Online Course on Municipal Solid Waste Management (MSWM) towards Circular Economy for Asian Development Bank Staff
November 14-16, 2022 (Online)

IGES organized a training course on muncipal solid waste management and circular economy on November 14-16, 2022 for ADB staff.

During the training, Hotta provided a lecture as follows;

Hotta shared that with economy and social development, policy is shifting towards
CE. He buttressed his case with Japan as a case study. He stressed that in 60s and 70s,
Japan experienced rapid growth and 40% of the waste were treated in unlined landfill. The
situation resulted in sanitary problems and the challenges was amplified as land was limited.
He explained that the volume of waste was reduced by constructing incinerator, the
number of incinerations increased to 2000 facilities and were mostly small-scale incinerator.
As a result, when plastic waste increased, they produced hazardous waste; dioxins were
generated by incinerators. He noted the use of high temperature facility and large-scale
incinerators to reduce dioxins. He continued that after 1990s, Japan started promoting 3R
and energy recovery. The current trend is CE and there is a shift towards sustainability -
from end of pipe and resource efficiency to transition to CE and decarbonisation. The current
question is how to preserve wellbeing and lifestyle and nurture new business models. Hotta
also shared some examples on utilisation of digital transformation in promoting CE. For
example, Digital token for collection of plastics and to trace origin of recyclable plastics using
IBM Block Chain Technology, COUNTERmeasure project: identification of plastics along
Mekong and Ganges river using AI and vision camera. Due to data shortage, new
technologies for identification are becoming popular.
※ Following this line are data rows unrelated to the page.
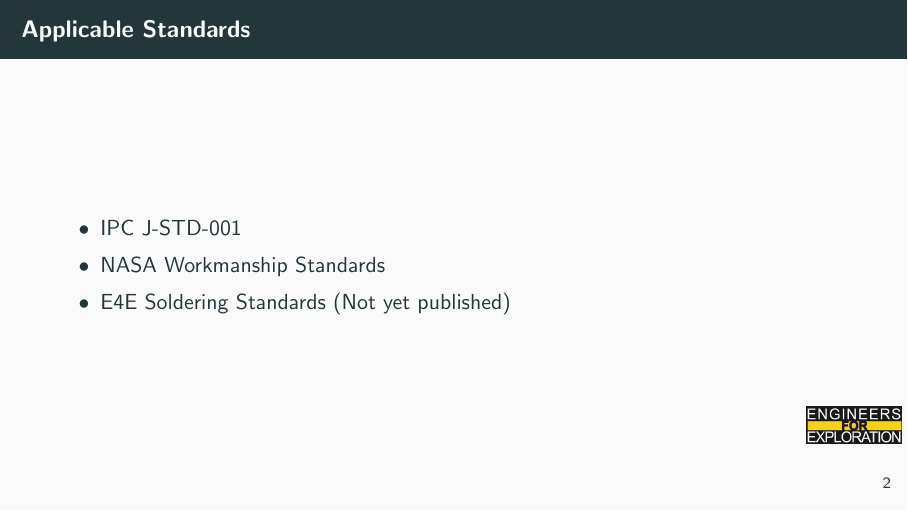
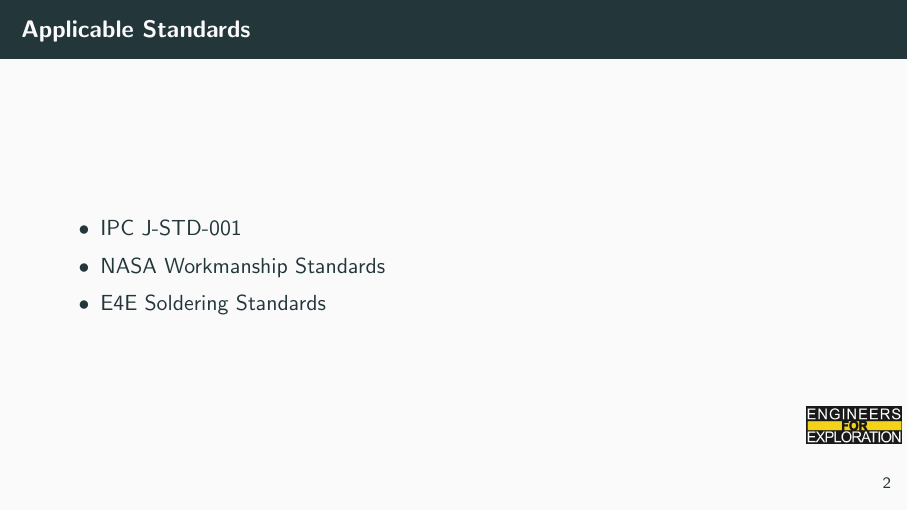
Before and after one commit to UCSD-E4E/e4e-hw, LaTeX slides (workshops/soldering/soldering.tex): page 3 of 14. Compiled offline with pdfLaTeX.

Commit message:
feat: Updates permalink to E4E soldering standards

```diff
--- a/workshops/soldering/soldering.tex
+++ b/workshops/soldering/soldering.tex
@@ -18,7 +18,7 @@
     \begin{itemize}
         \item \href{https://shop.ipc.org/ipc-j-std-001/ipc-j-std-001-standard-amendments/Revision-f/english}{IPC J-STD-001}
         \item \href{https://workmanship.nasa.gov/lib/insp/2\%20books/frameset.html}{NASA Workmanship Standards}
-        \item E4E Soldering Standards (Not yet published)
+        \item \href{https://github.com/UCSD-E4E/e4e-hw/blob/main/workshops/soldering/standards.md}{E4E Soldering Standards}
     \end{itemize}
 \end{frame}
 \begin{frame}{What is soldering?}
```
Also changed, not shown: workshops/soldering/soldering.pdf.
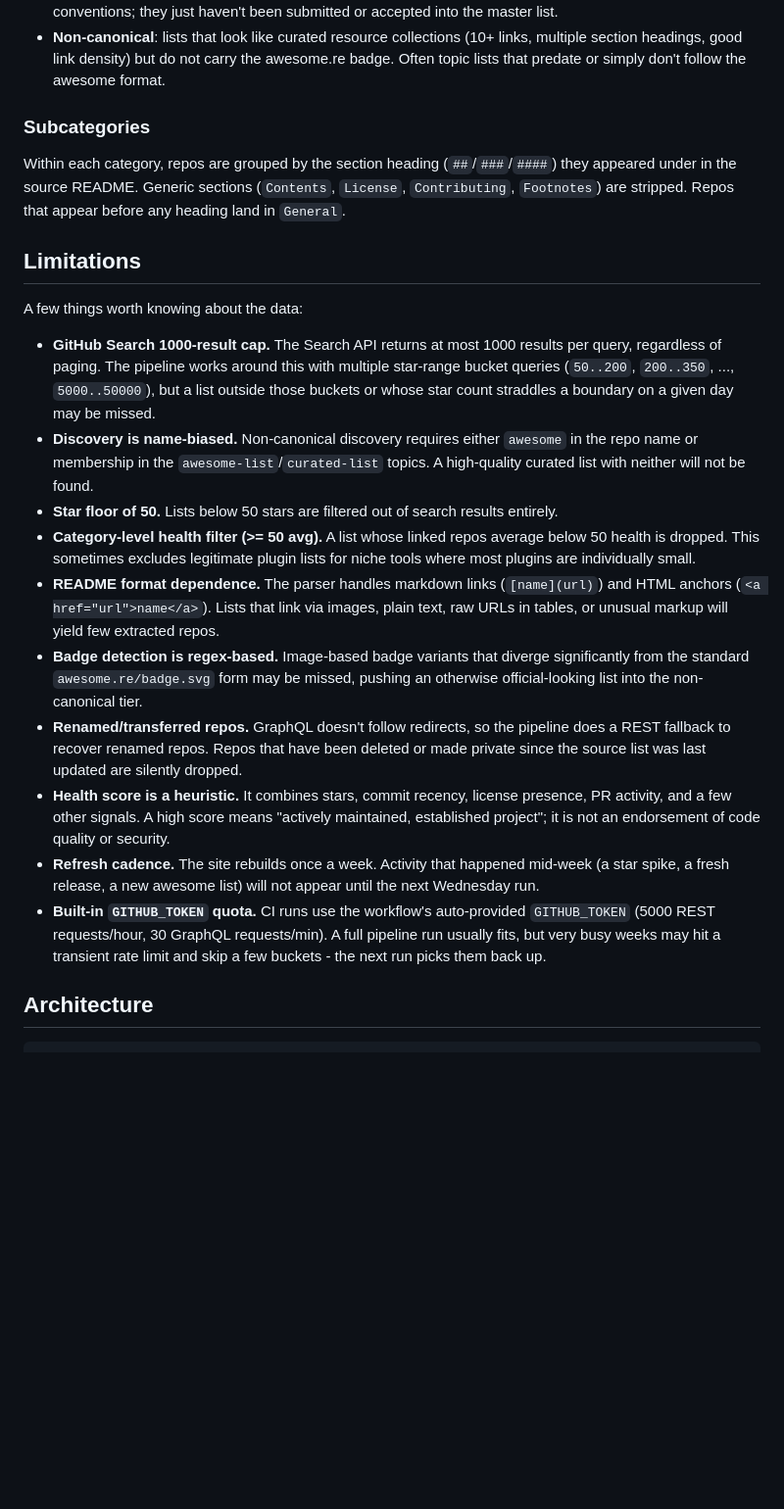
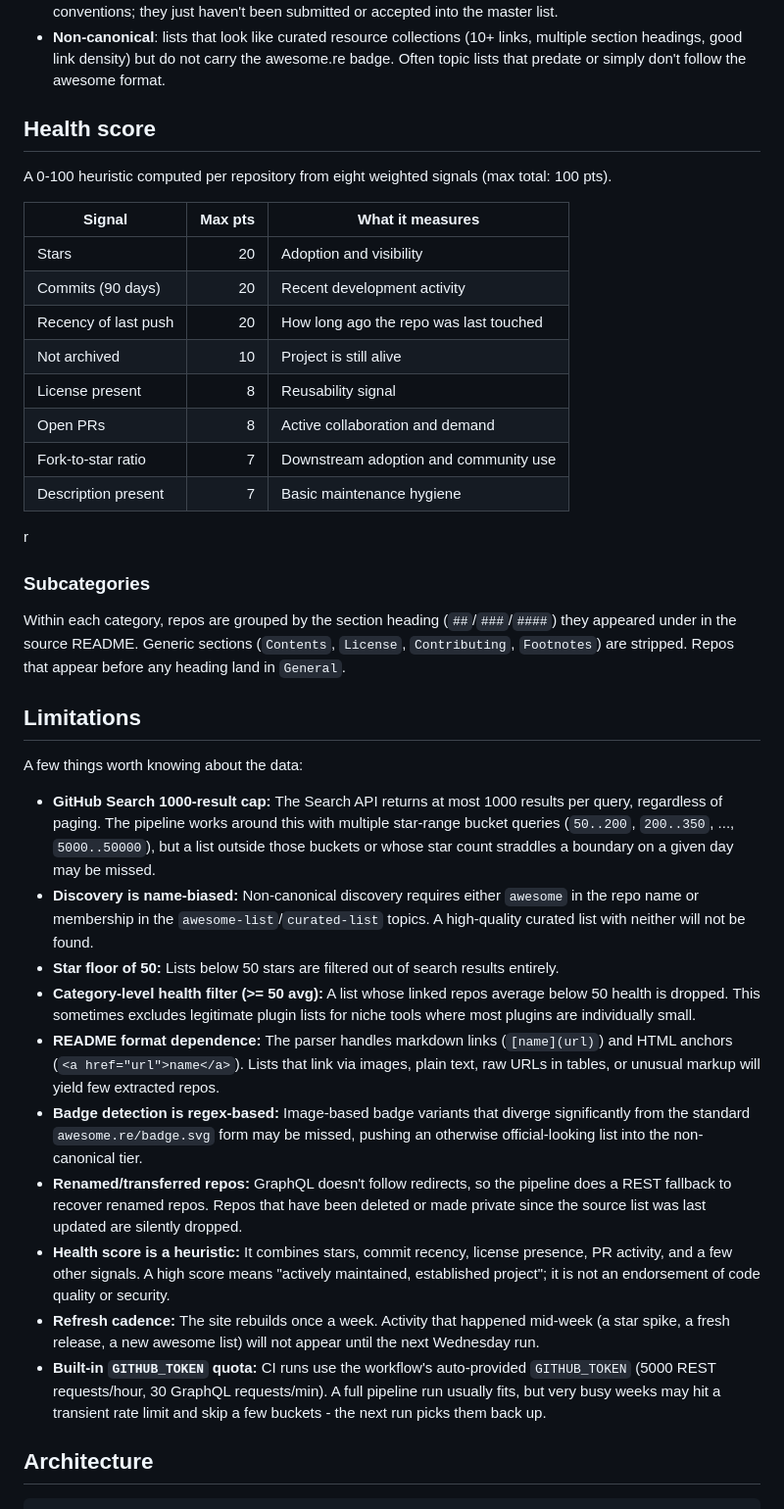
Before and after one commit to stradichenko/awesome-visualizer, a Markdown page: README.md, the part around one of its changes. Shown at 98% size. GitHub-like rendering; blank space fills up the shorter version.

```diff
--- a/README.md
+++ b/README.md
@@ -88,6 +73,23 @@ Each surviving list is placed into one of three tiers, which control how the sit
 - **Unofficial**: lists carrying the awesome.re badge but not linked from the official index. They follow the same conventions; they just haven't been submitted or accepted into the master list.
 - **Non-canonical**: lists that look like curated resource collections (10+ links, multiple section headings, good link density) but do not carry the awesome.re badge. Often topic lists that predate or simply don't follow the awesome format.
 
+
+## Health score
+
+A 0-100 heuristic computed per repository from eight weighted signals (max total: 100 pts).
+
+| Signal | Max pts | What it measures |
+| ------ | ------: | ---------------- |
+| Stars | 20 | Adoption and visibility |
+| Commits (90 days) | 20 | Recent development activity |
+| Recency of last push | 20 | How long ago the repo was last touched |
+| Not archived | 10 | Project is still alive |
+| License present | 8 | Reusability signal |
+| Open PRs | 8 | Active collaboration and demand |
+| Fork-to-star ratio | 7 | Downstream adoption and community use |
+| Description present | 7 | Basic maintenance hygiene |
+r
+
 ### Subcategories
 
 Within each category, repos are grouped by the section heading (`##`/`###`/`####`) they appeared under in the source README. Generic sections (`Contents`, `License`, `Contributing`, `Footnotes`) are stripped. Repos that appear before any heading land in `General`.
@@ -96,16 +98,16 @@ Within each category, repos are grouped by the section heading (`##`/`###`/`####
 
 A few things worth knowing about the data:
 
-- **GitHub Search 1000-result cap.** The Search API returns at most 1000 results per query, regardless of paging. The pipeline works around this with multiple star-range bucket queries (`50..200`, `200..350`, ..., `5000..50000`), but a list outside those buckets or whose star count straddles a boundary on a given day may be missed.
-- **Discovery is name-biased.** Non-canonical discovery requires either `awesome` in the repo name or membership in the `awesome-list`/`curated-list` topics. A high-quality curated list with neither will not be found.
-- **Star floor of 50.** Lists below 50 stars are filtered out of search results entirely.
-- **Category-level health filter (>= 50 avg).** A list whose linked repos average below 50 health is dropped. This sometimes excludes legitimate plugin lists for niche tools where most plugins are individually small.
-- **README format dependence.** The parser handles markdown links (`[name](url)`) and HTML anchors (`<a href="url">name</a>`). Lists that link via images, plain text, raw URLs in tables, or unusual markup will yield few extracted repos.
-- **Badge detection is regex-based.** Image-based badge variants that diverge significantly from the standard `awesome.re/badge.svg` form may be missed, pushing an otherwise official-looking list into the non-canonical tier.
-- **Renamed/transferred repos.** GraphQL doesn't follow redirects, so the pipeline does a REST fallback to recover renamed repos. Repos that have been deleted or made private since the source list was last updated are silently dropped.
-- **Health score is a heuristic.** It combines stars, commit recency, license presence, PR activity, and a few other signals. A high score means "actively maintained, established project"; it is not an endorsement of code quality or security.
-- **Refresh cadence.** The site rebuilds once a week. Activity that happened mid-week (a star spike, a fresh release, a new awesome list) will not appear until the next Wednesday run.
-- **Built-in `GITHUB_TOKEN` quota.** CI runs use the workflow's auto-provided `GITHUB_TOKEN` (5000 REST requests/hour, 30 GraphQL requests/min). A full pipeline run usually fits, but very busy weeks may hit a transient rate limit and skip a few buckets - the next run picks them back up.
+- **GitHub Search 1000-result cap:** The Search API returns at most 1000 results per query, regardless of paging. The pipeline works around this with multiple star-range bucket queries (`50..200`, `200..350`, ..., `5000..50000`), but a list outside those buckets or whose star count straddles a boundary on a given day may be missed.
+- **Discovery is name-biased:** Non-canonical discovery requires either `awesome` in the repo name or membership in the `awesome-list`/`curated-list` topics. A high-quality curated list with neither will not be found.
+- **Star floor of 50:** Lists below 50 stars are filtered out of search results entirely.
+- **Category-level health filter (>= 50 avg):** A list whose linked repos average below 50 health is dropped. This sometimes excludes legitimate plugin lists for niche tools where most plugins are individually small.
+- **README format dependence:** The parser handles markdown links (`[name](url)`) and HTML anchors (`<a href="url">name</a>`). Lists that link via images, plain text, raw URLs in tables, or unusual markup will yield few extracted repos.
+- **Badge detection is regex-based:** Image-based badge variants that diverge significantly from the standard `awesome.re/badge.svg` form may be missed, pushing an otherwise official-looking list into the non-canonical tier.
+- **Renamed/transferred repos:** GraphQL doesn't follow redirects, so the pipeline does a REST fallback to recover renamed repos. Repos that have been deleted or made private since the source list was last updated are silently dropped.
+- **Health score is a heuristic:** It combines stars, commit recency, license presence, PR activity, and a few other signals. A high score means "actively maintained, established project"; it is not an endorsement of code quality or security.
+- **Refresh cadence:** The site rebuilds once a week. Activity that happened mid-week (a star spike, a fresh release, a new awesome list) will not appear until the next Wednesday run.
+- **Built-in `GITHUB_TOKEN` quota:** CI runs use the workflow's auto-provided `GITHUB_TOKEN` (5000 REST requests/hour, 30 GraphQL requests/min). A full pipeline run usually fits, but very busy weeks may hit a transient rate limit and skip a few buckets - the next run picks them back up.
 
 ## Architecture
 
```
Also changed, not shown: other parts of README.md (+0 -15 lines).
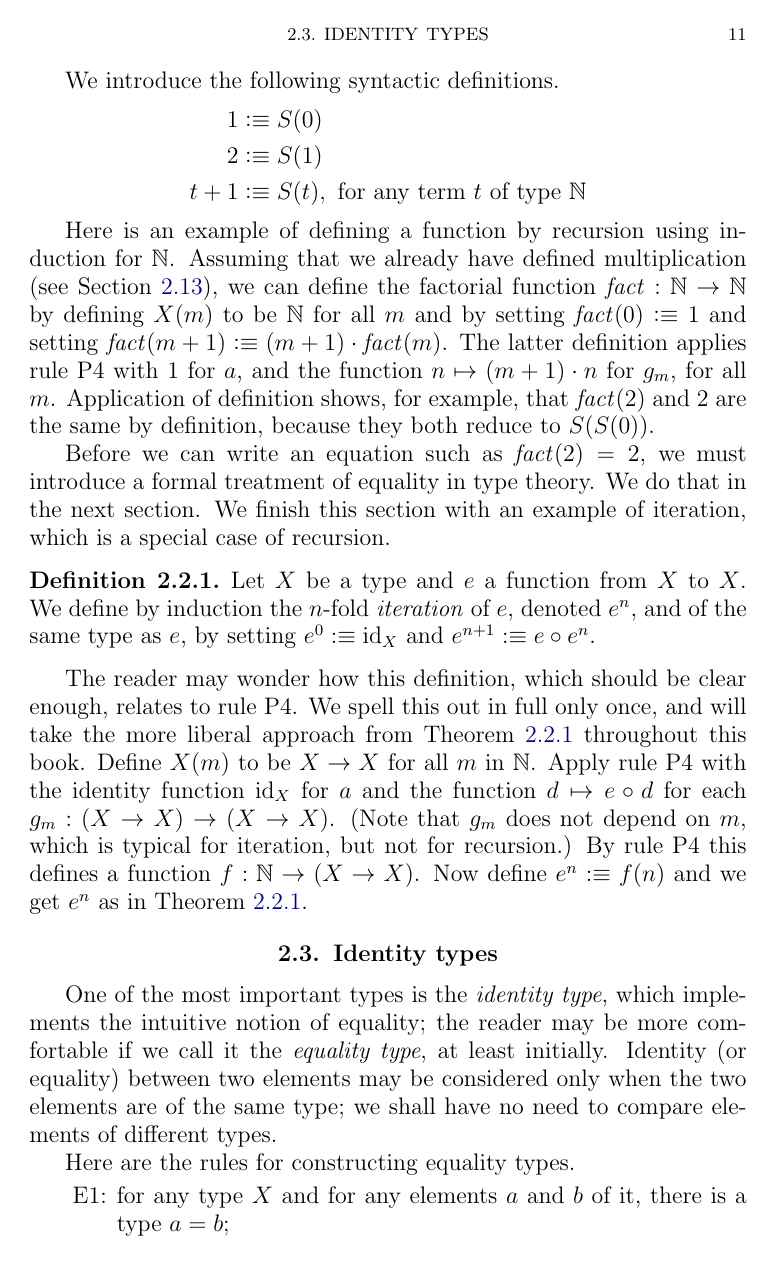
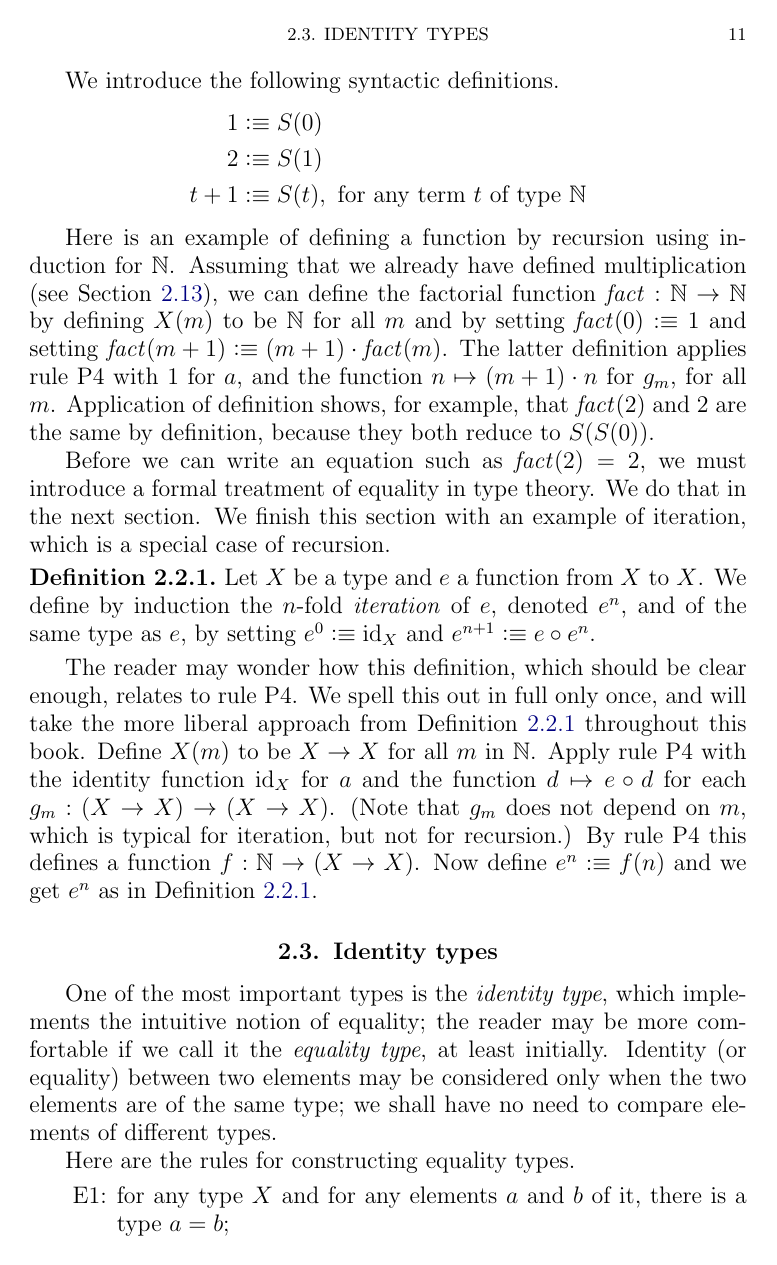
Before and after one commit to UniMath/SymmetryBook, a LaTeX thesis (book.tex, which reads macros.tex): page 11 of 137. Compiled offline with pdfLaTeX.

Commit message:
fix theorem environments
(or at least make them easier to custimize; use thmtools package)

```diff
--- a/macros.tex
+++ b/macros.tex
@@ -1,7 +1,8 @@
 %% packages
-\usepackage{amssymb}
+\usepackage{amssymb,amsthm}
 \usepackage[numbers]{natbib}
 \usepackage{mathtools}          %to get \vcentcolon
+\usepackage{thmtools}
 \usepackage{letltxmacro}        %to rename \equiv
 \LetLtxMacro{\oldequiv}{\equiv}
 \usepackage{xspace}
@@ -53,18 +54,21 @@
 \pagestyle{headings}
 
 %%%%%%%%%%%%%%%%%%%%%%%%%%%%%%%%%%%%%%%%%%%%%%%%%%%%%%%%%%%%%%%%%%%%%%%%%%%%%
-%% this part is from the AMS Bulletin template file, bull-l-template.tex
-\newtheorem{theorem}{Theorem}  \numberwithin{theorem}{chapter}
- \newtheorem{lemma}[theorem]{Lemma}
- \newtheorem{axiom}[theorem]{Axiom}
- \newtheorem{corollary}[theorem]{Corollary}
-\theoremstyle{definition}
-    \newtheorem{definition}[theorem]{Definition}
-    \newtheorem{example}[theorem]{Example}
-    \newtheorem{xca}[theorem]{Exercise}
-\theoremstyle{remark}
-    \newtheorem{remark}[theorem]{Remark}
-    \newtheorem{exercise}[theorem]{Exercise}
+%%% THEOREMS
+\declaretheoremstyle[headfont=\normalfont\bfseries,bodyfont=\itshape]{cas-thm}
+\declaretheoremstyle[headfont=\normalfont\bfseries]{cas-def}
+\declaretheorem[parent=section,style=cas-thm]{theorem}
+\declaretheorem[sibling=theorem,style=cas-thm]{lemma}
+\declaretheorem[sibling=theorem,style=cas-thm]{corollary}
+\declaretheorem[sibling=theorem,style=cas-thm]{conjecture}
+\declaretheorem[sibling=theorem,style=cas-thm]{axiom}
+\declaretheorem[sibling=theorem,style=cas-thm]{construction}
+\declaretheorem[sibling=theorem,style=cas-def]{definition}
+\declaretheorem[sibling=theorem,style=cas-def]{remark}
+\declaretheorem[sibling=theorem,style=cas-def]{example}
+\declaretheorem[sibling=theorem,style=cas-def]{exercise}
+\declaretheorem[sibling=theorem,style=cas-def,name=Exercise]{xca}
+
 \numberwithin{equation}{section}
 %% end
 %%%%%%%%%%%%%%%%%%%%%%%%%%%%%%%%%%%%%%%%%%%%%%%%%%%%%%%%%%%%%%%%%%%%%%%%%%%%%
```
Also changed, not shown: top.tex (+1 -2 lines).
Hotta also shared that G20 Osaka Blue Ocean Vision (OBOV) (2019) and UN legally
binding instrument for plastic pollution (2024) has set a momentum for ambitious targets
on plastic at global level. The national policy responses are focussing on prevention, waste
reduction, end-of-pipe, product regulation and recycling are thus important. In addition,
Hotta discussed OECD’s Global Plastic Outlook (GPO) model on plastic waste generation
and policy options to reach OBOV. He highlighted that cost is modest at global level; in
developing countries the costs are very high that ODA and investment in infrastructure
development is required. Internationalisation of Circular Economy (CE) – He showed that
Extended Producer Responsibility (EPR) works domestically, there remains a loophole of
second-hand goods sale that escape the EPR requirements. For example, for home appliance, 30% of disposed products remain outside the formal recycling.